Tulip Siddiq, the Labour MP for Hampstead, has resigned from the Labour front bench over Jeremy Corbyn’s decision to impose a three-line whip on the Article 50 vote. Siddiq’s argument is that she doesn’t back triggering Article 50 and nor does her constituency, which voted heavily to Remain in the EU, and so she can’t support Labour’s official position on this issue.
Siddiq’s resignation, the first Brexit front bench resignation, is a reminder that—as I say in my column this week — the Article 50 vote will be more politically difficult for Labour than the Conservatives. Labour MPs for Leave-voting constituencies don’t want it to look like they or their party are trying to obstruct the referendum result so, generally, favour voting for Article 50. While Labour MPs in heavily Remain seats are reluctant to back something neither they nor their constituents support. They also don’t want to let the Lib Dem claim a monopoly on opposition to Brexit which could make them a threat to Labour in cosmopolitan seats such as Hampstead in the medium term.

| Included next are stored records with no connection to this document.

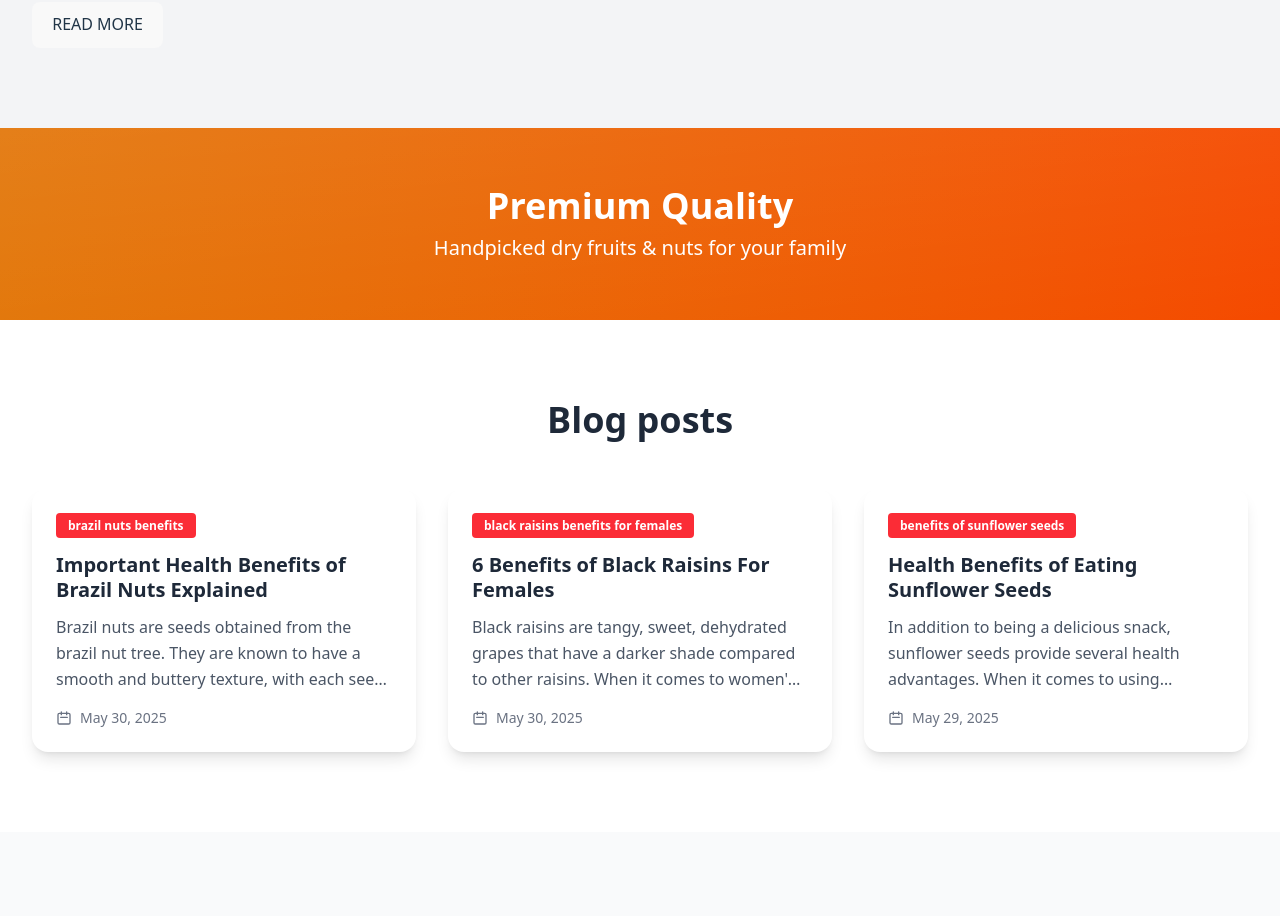
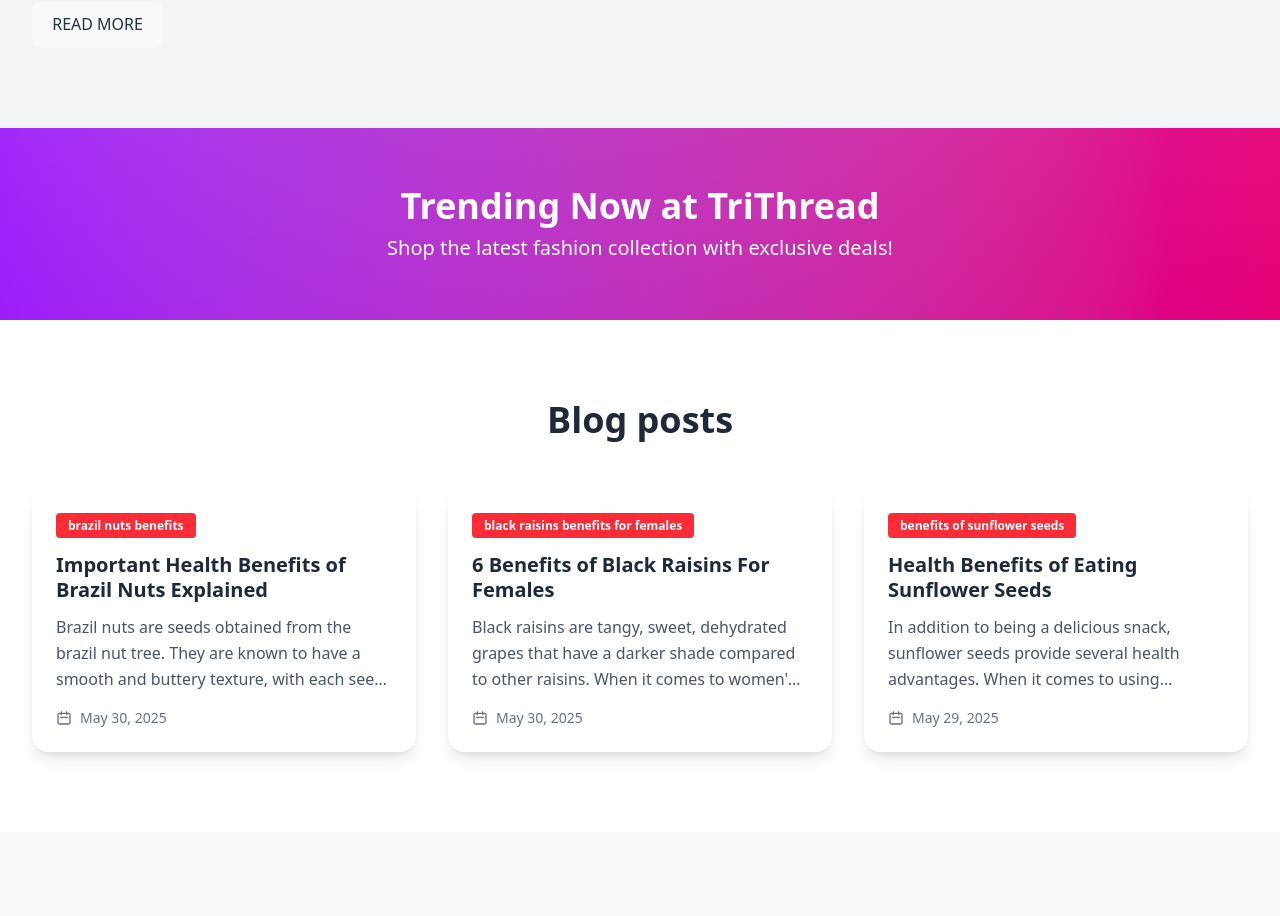
Before and after one commit to Deveshkgjb/Dry-Fruit, a React (Vite) app in the folder dry1/: page / in a window 1280 px wide. Shown: the part 2220-3136 px from the top of the page. Built offline with nearby package versions, Linux system fonts and the light colour scheme; no server answers.

Commit message:
Add missing Offer3 component for clothing store banner

```diff
--- a/dry1/src/Components/Homepages/Offer3.jsx
+++ b/dry1/src/Components/Homepages/Offer3.jsx
@@ -2,14 +2,14 @@ import React from 'react';
 
 const Offer3 = () => {
   return (
-    <div className="w-full h-32 md:h-40 lg:h-48 relative overflow-hidden bg-gradient-to-r from-amber-600 to-orange-600">
+    <div className="w-full h-32 md:h-40 lg:h-48 relative overflow-hidden bg-gradient-to-r from-purple-600 to-pink-600">
       <div className="absolute inset-0 flex items-center justify-center">
         <div className="text-center text-white">
           <h2 className="text-2xl md:text-3xl lg:text-4xl font-bold mb-2">
-            Premium Quality
+            Trending Now at TriThread
           </h2>
           <p className="text-lg md:text-xl">
-            Handpicked dry fruits & nuts for your family
+            Shop the latest fashion collection with exclusive deals!
           </p>
         </div>
       </div>
```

Labour is in no man’s land on Brexit. It is neither for it nor against it. It is fast becoming an irrelevance on the biggest political issue of the day. For Labour, there are worrying parallels with how it has become peripheral to politics in Scotland now that constitutional questions dominate there. If Labour can’t sort this out, then the next election might be much worse than a simple defeat for them.